Check each line of the material. Copy those containing "birth".

---*---

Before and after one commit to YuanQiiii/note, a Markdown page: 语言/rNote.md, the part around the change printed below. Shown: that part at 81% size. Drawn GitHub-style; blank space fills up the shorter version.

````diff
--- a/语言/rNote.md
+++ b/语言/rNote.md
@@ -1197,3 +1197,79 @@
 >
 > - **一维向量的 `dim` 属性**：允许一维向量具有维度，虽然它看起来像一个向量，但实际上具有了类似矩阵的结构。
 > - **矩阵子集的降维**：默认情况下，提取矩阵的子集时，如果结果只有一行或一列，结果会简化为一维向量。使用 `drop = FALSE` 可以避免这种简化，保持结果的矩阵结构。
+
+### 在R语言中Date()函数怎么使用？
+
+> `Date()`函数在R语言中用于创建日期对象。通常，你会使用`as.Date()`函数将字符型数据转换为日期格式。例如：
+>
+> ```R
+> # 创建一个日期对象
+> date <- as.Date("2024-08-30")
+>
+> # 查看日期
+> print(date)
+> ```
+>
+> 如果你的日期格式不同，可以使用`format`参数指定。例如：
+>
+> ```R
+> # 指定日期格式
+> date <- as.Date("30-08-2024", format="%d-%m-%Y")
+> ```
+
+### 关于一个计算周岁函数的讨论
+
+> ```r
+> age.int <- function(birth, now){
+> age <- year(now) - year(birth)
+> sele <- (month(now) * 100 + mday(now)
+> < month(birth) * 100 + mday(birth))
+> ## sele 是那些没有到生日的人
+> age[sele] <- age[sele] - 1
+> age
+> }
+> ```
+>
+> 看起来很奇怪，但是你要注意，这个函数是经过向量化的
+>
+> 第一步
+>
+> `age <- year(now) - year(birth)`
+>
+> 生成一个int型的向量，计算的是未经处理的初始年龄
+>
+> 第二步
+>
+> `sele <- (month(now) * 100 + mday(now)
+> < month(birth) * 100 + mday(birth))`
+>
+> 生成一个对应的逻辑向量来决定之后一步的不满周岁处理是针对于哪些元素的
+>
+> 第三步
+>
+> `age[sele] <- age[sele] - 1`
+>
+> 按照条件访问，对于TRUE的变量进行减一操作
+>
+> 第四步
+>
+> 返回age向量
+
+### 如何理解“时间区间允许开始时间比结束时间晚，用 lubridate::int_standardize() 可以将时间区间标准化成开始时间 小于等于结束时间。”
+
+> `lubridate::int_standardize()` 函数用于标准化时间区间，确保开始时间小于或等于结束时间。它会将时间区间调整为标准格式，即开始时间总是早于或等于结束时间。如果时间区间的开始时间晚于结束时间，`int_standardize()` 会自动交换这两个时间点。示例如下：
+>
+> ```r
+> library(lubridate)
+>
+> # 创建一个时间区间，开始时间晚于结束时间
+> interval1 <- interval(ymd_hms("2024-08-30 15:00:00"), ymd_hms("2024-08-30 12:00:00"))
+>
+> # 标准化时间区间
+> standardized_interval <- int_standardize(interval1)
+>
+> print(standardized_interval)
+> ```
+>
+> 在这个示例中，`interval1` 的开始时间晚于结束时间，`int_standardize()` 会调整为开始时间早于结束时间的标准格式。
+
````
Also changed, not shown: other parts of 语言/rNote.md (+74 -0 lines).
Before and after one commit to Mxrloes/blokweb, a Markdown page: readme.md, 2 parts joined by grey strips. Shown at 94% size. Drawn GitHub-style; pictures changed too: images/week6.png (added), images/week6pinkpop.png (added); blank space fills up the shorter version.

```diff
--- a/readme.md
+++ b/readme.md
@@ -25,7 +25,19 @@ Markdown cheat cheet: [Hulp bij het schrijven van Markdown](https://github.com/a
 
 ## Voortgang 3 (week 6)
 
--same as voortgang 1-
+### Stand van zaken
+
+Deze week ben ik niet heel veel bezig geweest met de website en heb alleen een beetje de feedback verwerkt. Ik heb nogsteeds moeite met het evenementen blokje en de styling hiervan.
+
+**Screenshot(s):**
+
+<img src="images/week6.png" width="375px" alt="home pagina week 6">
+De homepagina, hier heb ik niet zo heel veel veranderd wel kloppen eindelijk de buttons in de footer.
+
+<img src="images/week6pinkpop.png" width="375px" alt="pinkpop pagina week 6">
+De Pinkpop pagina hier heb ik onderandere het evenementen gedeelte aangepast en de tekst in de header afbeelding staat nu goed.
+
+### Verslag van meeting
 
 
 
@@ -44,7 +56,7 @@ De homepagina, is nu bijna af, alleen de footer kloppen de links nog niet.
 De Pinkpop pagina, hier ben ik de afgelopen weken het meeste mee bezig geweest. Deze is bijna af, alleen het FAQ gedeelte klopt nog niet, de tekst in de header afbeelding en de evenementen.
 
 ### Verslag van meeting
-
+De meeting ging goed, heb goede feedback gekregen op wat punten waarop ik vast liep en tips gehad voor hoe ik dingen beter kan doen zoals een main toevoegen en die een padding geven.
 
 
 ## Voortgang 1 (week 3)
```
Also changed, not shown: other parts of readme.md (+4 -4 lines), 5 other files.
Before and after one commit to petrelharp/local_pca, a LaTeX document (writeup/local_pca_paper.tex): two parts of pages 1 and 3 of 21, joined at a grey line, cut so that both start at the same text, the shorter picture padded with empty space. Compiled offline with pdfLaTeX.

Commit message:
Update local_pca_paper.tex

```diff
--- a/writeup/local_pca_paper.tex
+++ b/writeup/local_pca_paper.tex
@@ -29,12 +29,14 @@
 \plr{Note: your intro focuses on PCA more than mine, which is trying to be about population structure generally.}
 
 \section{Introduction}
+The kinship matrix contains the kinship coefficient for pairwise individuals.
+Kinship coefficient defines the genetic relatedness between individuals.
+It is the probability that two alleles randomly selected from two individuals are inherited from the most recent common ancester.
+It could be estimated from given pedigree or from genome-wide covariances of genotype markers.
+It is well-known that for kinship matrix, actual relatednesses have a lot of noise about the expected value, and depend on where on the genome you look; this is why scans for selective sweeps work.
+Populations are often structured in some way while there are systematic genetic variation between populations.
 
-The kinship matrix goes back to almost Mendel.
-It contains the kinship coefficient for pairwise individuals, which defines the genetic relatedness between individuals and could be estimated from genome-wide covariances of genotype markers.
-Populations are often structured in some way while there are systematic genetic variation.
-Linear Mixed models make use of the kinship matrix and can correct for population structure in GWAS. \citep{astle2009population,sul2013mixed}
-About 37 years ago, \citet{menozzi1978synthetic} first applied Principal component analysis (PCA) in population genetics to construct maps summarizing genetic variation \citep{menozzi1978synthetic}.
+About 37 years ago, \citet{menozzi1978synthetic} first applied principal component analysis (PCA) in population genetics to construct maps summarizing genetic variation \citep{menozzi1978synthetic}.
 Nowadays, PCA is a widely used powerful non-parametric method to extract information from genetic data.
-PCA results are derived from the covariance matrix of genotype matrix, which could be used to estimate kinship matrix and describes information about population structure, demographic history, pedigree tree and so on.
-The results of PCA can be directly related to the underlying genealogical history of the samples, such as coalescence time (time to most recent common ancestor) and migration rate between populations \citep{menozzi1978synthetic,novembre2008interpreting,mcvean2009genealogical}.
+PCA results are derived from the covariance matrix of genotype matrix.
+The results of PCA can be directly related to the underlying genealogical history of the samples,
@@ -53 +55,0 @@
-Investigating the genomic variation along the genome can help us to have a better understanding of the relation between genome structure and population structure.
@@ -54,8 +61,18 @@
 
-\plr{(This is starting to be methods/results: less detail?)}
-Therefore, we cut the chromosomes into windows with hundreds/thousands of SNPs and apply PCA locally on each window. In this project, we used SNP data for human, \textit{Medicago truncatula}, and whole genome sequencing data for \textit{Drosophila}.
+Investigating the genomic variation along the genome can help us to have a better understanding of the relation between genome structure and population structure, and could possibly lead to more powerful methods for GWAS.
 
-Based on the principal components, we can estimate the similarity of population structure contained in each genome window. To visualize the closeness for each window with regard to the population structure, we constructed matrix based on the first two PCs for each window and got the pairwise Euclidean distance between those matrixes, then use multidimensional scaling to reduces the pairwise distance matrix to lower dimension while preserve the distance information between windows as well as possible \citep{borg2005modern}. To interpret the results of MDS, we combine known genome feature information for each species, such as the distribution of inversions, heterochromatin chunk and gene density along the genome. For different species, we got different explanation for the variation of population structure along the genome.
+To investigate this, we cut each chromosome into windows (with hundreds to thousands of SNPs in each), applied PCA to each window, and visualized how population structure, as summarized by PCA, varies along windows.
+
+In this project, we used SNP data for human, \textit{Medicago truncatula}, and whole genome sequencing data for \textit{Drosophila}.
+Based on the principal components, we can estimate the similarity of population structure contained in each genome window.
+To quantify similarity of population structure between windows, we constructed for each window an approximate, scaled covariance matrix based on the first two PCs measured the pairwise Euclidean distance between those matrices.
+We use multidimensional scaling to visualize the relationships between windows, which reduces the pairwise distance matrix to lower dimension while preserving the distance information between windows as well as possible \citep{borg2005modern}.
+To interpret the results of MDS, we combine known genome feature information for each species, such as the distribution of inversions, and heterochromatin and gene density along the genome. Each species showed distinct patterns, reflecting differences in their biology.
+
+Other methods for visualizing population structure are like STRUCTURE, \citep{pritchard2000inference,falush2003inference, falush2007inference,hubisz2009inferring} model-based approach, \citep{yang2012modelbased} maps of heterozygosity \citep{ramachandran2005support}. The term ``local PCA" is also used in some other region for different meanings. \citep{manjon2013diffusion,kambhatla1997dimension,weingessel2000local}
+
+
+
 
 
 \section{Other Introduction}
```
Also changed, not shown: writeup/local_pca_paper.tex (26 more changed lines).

---*---

→ RESULT OF THIS TASK
+> age.int <- function(birth, now){
+> age <- year(now) - year(birth)
+> < month(birth) * 100 + mday(birth))
+> `age <- year(now) - year(birth)`
+> < month(birth) * 100 + mday(birth))`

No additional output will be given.